So, after that, we took the train back to Charleville. I stopped at the pharmacy, because I am sick again, and the Chloraseptic I have with me just isn't doing the trick. Pharmacies here have really strong medicine that is usually only available by presciption at home. I carefully explained my ailment to the pharmacist (swollen tonsils, sore throat, no fever) and she tried to give me a french version of Chloraseptic. I read the package and told her that my stuff like this was not working, and did she have anything else? She gave me Strepsils. These are losenges like chloraseptic stuff at home that numb your throat. The first one really worked. Since then, they have been dramatically less effective each time I take one, but luckily I think the worst of my illness is gone. Also, I am pretty sure I cannot get strep while taking these things, which is good news.
Then we went to the grocery store to get some stuff for supper before we went home. I made Alsacian salad for dinner. This is a salad that comes from Alsace, and consists of regular salad with roasted potatoes, thick chunks of bacon, and a poached egg on top. I didn't make it exactly to order (red russet potatoes that were sauteed with spices - not as good as Mom's - and an over easy egg - both with broken yolks due to culinary equipment problems -to replace the similar items), but it was still delicious. The only real way to describe this salad is to say it is like southern breakfast on top of a salad... yummy and healthy... loving it!
We ate and watched dubbed American series all night on TV, including a triple play of Sex in the City. Ah, nothing like a girls night in after a historical afternoon. All in all, it was a pretty good day.
(I know that I have missed a bunch of days, and I blame this on power outages, the 6th Harry Potter-currently bookmarked 20 pages before the end, illness, and the outside lights being turned off.

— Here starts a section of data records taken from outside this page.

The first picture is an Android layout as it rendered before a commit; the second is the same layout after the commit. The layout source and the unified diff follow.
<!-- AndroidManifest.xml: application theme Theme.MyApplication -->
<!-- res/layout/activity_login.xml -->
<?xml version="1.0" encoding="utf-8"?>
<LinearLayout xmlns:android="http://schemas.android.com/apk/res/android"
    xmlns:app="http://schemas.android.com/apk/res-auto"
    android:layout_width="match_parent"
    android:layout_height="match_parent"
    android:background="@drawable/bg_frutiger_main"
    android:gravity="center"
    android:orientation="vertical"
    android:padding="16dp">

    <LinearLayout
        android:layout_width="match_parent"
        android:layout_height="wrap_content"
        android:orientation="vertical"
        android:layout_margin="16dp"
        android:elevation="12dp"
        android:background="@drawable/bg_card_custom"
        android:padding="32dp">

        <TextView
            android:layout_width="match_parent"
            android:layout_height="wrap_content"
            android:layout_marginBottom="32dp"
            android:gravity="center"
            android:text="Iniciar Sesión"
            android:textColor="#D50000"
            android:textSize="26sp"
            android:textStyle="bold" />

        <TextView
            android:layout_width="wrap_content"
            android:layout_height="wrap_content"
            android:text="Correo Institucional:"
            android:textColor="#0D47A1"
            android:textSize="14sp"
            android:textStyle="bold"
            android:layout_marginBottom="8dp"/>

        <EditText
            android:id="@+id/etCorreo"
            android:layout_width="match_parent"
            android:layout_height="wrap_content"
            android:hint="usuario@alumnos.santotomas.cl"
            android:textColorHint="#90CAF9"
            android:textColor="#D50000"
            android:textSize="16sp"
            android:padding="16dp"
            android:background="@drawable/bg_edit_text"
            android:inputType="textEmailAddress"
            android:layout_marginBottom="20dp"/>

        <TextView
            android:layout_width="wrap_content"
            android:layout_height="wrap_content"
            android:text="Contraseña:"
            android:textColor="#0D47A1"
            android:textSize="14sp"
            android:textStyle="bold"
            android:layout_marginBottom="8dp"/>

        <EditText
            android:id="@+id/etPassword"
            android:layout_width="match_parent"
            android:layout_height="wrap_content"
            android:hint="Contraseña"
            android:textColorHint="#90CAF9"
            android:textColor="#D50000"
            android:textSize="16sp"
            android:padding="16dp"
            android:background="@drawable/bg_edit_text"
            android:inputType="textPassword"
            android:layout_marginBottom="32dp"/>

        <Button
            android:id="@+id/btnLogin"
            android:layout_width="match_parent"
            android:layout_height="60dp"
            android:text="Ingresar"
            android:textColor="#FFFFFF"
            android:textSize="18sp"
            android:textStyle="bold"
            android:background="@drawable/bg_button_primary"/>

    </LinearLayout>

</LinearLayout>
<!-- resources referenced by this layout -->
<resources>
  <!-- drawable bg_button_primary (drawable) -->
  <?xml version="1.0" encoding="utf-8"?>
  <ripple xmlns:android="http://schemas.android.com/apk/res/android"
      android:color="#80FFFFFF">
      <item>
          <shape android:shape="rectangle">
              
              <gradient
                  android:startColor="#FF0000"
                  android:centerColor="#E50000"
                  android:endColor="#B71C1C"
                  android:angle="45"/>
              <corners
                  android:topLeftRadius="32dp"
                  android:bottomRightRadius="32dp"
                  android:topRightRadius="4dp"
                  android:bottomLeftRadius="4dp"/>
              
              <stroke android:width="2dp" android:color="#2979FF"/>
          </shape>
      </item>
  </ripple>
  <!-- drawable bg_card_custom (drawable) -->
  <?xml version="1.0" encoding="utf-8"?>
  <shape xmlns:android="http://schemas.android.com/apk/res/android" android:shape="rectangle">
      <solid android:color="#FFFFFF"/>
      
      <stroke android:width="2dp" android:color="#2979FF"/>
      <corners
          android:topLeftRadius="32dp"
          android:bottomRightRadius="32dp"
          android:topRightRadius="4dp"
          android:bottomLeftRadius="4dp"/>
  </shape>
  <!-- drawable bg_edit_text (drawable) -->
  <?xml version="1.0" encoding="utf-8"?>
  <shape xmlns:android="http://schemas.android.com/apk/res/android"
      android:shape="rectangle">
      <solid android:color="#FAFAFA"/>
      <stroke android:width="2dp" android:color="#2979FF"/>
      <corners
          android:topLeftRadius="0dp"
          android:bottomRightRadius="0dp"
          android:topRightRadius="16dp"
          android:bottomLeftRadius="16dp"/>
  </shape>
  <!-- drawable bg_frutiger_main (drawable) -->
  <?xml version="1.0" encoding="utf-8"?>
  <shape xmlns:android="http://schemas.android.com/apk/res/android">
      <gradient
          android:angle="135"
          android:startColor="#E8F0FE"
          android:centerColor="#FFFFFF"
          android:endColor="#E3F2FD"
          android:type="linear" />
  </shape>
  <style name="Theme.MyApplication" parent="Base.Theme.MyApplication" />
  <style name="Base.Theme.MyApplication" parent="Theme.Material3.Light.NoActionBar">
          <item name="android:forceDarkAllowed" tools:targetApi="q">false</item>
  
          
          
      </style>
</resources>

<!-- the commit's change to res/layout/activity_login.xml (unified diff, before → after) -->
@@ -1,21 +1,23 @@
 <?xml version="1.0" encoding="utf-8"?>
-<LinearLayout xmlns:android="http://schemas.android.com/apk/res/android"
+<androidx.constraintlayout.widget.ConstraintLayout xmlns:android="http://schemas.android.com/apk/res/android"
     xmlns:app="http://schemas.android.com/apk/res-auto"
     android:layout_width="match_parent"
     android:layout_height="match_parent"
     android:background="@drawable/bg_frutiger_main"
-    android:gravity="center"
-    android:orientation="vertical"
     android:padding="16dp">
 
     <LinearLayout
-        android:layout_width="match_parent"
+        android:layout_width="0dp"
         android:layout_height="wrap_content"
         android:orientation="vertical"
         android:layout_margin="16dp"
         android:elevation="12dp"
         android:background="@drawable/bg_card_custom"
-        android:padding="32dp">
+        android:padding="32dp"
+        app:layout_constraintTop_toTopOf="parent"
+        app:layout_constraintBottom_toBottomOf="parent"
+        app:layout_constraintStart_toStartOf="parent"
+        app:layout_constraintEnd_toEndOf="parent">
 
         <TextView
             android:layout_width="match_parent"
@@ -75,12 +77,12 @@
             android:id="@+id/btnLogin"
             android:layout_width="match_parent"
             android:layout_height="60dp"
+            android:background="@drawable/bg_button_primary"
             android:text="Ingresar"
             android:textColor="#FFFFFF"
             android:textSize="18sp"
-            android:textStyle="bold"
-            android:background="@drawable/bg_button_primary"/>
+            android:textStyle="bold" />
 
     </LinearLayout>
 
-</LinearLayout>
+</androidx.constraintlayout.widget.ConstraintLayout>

I promise to give you at least a run-down soon. However, at the moment, I have to do some research for next week's lessons.) Love, hugs, and kisses, ~Heather